Exercise input section start
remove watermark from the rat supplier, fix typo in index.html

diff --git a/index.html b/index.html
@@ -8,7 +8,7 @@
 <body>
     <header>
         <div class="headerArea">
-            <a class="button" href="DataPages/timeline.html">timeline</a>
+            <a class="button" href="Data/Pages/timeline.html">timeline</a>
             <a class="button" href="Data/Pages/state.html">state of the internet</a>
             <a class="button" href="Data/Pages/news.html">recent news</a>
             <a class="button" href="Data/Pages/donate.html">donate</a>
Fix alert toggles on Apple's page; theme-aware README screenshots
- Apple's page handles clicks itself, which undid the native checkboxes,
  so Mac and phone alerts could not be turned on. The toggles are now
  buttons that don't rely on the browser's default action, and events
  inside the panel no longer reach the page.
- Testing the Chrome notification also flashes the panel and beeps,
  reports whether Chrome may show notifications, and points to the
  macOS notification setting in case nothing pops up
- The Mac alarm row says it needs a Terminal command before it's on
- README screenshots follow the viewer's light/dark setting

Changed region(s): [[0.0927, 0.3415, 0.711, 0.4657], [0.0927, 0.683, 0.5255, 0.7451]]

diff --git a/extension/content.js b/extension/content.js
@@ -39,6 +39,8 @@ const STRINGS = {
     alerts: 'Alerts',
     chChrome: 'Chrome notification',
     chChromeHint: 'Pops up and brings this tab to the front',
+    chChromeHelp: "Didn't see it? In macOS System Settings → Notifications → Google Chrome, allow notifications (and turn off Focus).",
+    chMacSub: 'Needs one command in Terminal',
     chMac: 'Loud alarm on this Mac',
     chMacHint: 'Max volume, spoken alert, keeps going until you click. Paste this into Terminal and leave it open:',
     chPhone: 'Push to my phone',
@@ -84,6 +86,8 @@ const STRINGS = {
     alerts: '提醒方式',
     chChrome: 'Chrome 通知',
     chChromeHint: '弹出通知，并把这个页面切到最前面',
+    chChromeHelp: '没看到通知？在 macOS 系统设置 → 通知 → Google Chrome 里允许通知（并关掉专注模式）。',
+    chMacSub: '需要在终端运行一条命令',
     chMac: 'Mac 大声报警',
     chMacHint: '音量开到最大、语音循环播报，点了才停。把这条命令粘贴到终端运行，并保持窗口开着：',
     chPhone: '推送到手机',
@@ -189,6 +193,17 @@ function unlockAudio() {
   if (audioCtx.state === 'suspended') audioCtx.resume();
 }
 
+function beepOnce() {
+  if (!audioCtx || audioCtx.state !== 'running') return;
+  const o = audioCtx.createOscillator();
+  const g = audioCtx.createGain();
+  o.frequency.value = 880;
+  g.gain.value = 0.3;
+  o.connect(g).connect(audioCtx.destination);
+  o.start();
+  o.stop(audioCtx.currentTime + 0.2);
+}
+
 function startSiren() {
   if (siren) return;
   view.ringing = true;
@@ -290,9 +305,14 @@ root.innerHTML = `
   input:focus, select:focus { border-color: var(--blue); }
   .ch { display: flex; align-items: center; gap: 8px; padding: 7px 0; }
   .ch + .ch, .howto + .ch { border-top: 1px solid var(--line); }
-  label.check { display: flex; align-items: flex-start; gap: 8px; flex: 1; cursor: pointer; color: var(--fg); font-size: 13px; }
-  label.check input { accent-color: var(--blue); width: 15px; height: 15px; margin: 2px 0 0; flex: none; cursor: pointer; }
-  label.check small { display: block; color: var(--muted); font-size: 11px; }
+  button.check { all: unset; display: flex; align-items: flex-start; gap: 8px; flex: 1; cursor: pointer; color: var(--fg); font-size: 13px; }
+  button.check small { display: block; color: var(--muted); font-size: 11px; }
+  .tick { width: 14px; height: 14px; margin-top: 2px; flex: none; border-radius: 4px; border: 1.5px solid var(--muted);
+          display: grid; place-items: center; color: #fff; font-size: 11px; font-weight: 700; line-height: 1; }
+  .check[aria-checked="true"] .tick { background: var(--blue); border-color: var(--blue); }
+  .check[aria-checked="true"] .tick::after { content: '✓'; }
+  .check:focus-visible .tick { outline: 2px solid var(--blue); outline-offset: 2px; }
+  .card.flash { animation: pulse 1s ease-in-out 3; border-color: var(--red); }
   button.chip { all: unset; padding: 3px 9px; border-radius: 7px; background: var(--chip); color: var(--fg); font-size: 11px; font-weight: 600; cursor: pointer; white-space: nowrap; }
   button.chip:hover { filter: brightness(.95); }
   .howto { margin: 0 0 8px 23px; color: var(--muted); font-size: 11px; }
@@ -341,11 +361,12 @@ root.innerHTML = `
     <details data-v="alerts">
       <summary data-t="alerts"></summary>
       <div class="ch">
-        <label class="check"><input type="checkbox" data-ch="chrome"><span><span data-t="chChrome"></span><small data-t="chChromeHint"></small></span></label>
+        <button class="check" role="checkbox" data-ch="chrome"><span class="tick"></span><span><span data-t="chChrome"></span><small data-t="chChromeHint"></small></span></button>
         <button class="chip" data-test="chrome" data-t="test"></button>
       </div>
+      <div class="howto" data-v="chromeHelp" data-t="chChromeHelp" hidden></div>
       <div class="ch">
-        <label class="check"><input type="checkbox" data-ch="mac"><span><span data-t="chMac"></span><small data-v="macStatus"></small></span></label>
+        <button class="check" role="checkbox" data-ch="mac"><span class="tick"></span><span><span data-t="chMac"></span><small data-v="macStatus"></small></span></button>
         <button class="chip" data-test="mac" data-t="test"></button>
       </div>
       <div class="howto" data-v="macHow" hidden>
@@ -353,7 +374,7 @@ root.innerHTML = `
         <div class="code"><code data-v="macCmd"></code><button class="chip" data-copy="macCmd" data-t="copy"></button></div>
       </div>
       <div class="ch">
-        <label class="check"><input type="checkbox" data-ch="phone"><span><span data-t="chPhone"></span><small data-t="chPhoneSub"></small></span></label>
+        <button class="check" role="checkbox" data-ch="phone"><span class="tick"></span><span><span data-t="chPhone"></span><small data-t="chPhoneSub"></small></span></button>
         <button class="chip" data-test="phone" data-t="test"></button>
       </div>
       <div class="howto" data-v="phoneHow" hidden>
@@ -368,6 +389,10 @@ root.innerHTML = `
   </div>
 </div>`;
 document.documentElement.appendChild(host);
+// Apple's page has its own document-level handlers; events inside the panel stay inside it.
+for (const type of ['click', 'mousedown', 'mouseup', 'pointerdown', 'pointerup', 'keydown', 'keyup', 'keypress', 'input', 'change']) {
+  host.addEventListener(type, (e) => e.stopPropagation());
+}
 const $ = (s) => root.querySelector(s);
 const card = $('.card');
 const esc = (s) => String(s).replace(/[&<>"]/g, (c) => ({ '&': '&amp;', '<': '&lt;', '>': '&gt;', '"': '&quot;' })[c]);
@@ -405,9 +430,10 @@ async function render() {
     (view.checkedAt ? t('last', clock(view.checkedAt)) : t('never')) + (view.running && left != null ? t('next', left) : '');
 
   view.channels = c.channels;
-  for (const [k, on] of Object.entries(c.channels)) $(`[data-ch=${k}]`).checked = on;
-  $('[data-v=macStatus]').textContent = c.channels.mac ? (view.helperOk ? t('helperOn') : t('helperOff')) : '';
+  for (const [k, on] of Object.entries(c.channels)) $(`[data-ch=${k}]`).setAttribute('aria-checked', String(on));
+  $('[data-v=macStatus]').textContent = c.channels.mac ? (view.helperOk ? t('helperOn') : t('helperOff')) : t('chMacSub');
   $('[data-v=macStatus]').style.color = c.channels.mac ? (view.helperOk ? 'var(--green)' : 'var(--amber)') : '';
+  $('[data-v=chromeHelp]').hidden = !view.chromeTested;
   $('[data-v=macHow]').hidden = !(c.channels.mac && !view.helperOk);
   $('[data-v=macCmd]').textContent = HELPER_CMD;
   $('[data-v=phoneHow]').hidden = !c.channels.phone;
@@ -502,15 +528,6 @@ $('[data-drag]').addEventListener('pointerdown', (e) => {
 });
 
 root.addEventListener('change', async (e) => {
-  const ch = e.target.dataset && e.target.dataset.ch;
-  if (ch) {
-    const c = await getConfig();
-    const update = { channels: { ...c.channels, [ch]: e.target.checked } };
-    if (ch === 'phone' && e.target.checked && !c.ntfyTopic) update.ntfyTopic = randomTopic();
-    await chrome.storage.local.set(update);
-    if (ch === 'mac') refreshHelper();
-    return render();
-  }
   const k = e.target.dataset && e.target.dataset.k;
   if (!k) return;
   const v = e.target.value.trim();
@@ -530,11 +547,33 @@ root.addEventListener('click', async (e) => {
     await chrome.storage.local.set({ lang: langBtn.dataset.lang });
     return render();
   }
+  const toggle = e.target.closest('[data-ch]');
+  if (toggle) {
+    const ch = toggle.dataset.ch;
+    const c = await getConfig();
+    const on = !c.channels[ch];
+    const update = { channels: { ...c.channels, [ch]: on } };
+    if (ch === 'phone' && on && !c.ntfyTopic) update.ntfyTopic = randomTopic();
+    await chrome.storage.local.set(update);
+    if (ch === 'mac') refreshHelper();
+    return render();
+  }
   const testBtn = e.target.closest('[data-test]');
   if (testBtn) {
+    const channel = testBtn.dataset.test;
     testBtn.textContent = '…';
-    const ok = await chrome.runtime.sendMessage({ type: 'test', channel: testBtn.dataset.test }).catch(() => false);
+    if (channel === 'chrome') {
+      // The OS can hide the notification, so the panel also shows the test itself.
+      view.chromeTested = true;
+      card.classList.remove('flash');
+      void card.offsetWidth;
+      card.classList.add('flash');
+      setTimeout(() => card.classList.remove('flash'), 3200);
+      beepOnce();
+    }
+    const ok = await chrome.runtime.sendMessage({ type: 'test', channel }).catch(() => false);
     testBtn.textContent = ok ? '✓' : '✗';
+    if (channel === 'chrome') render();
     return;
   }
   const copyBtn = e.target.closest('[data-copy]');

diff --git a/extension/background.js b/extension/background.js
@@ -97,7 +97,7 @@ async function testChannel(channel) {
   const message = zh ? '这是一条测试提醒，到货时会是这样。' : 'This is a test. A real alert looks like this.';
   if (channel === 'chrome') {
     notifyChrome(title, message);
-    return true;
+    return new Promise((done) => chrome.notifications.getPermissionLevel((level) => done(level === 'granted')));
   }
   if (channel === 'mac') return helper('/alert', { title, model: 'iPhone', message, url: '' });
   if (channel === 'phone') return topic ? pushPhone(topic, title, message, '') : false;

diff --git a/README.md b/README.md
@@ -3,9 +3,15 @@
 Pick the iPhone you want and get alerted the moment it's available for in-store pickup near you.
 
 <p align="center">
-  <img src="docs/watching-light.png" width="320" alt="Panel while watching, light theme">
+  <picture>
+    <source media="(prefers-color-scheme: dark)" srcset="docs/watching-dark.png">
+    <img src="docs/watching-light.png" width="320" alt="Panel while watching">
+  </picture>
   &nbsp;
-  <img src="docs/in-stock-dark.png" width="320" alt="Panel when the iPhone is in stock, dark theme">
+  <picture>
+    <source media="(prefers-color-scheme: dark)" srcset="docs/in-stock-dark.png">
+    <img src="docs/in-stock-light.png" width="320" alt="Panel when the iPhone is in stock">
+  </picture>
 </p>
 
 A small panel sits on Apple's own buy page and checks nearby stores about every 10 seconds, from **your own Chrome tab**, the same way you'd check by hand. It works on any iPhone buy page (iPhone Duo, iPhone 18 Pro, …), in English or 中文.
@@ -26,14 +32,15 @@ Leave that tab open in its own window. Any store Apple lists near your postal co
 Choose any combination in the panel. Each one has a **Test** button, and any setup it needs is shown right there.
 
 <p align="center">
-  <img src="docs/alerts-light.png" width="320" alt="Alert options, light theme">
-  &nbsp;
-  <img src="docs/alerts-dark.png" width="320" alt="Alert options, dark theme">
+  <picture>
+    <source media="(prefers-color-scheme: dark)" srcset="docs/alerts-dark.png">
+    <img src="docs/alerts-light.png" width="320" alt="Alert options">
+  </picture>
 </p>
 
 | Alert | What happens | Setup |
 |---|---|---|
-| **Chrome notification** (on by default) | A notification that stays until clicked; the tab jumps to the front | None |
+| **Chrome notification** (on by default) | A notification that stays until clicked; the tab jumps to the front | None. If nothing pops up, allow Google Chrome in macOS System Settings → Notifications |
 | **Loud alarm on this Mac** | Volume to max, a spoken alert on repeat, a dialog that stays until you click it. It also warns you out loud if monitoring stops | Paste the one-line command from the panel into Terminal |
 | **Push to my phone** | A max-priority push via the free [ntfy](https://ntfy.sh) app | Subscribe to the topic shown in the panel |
Exercise input section end
[Exercise goal]: If a line falls between the first line of the entries and the line containing "chChromeHelp: '没看到通知？在 macOS", or is one of those two, restate it word for word; leave all other lines out.

[Exercise response]:
remove watermark from the rat supplier, fix typo in index.html

diff --git a/index.html b/index.html
@@ -8,7 +8,7 @@
 <body>
     <header>
         <div class="headerArea">
-            <a class="button" href="DataPages/timeline.html">timeline</a>
+            <a class="button" href="Data/Pages/timeline.html">timeline</a>
             <a class="button" href="Data/Pages/state.html">state of the internet</a>
             <a class="button" href="Data/Pages/news.html">recent news</a>
             <a class="button" href="Data/Pages/donate.html">donate</a>
Fix alert toggles on Apple's page; theme-aware README screenshots
- Apple's page handles clicks itself, which undid the native checkboxes,
  so Mac and phone alerts could not be turned on. The toggles are now
  buttons that don't rely on the browser's default action, and events
  inside the panel no longer reach the page.
- Testing the Chrome notification also flashes the panel and beeps,
  reports whether Chrome may show notifications, and points to the
  macOS notification setting in case nothing pops up
- The Mac alarm row says it needs a Terminal command before it's on
- README screenshots follow the viewer's light/dark setting

Changed region(s): [[0.0927, 0.3415, 0.711, 0.4657], [0.0927, 0.683, 0.5255, 0.7451]]

diff --git a/extension/content.js b/extension/content.js
@@ -39,6 +39,8 @@ const STRINGS = {
     alerts: 'Alerts',
     chChrome: 'Chrome notification',
     chChromeHint: 'Pops up and brings this tab to the front',
+    chChromeHelp: "Didn't see it? In macOS System Settings → Notifications → Google Chrome, allow notifications (and turn off Focus).",
+    chMacSub: 'Needs one command in Terminal',
     chMac: 'Loud alarm on this Mac',
     chMacHint: 'Max volume, spoken alert, keeps going until you click. Paste this into Terminal and leave it open:',
     chPhone: 'Push to my phone',
@@ -84,6 +86,8 @@ const STRINGS = {
     alerts: '提醒方式',
     chChrome: 'Chrome 通知',
     chChromeHint: '弹出通知，并把这个页面切到最前面',
+    chChromeHelp: '没看到通知？在 macOS 系统设置 → 通知 → Google Chrome 里允许通知（并关掉专注模式）。',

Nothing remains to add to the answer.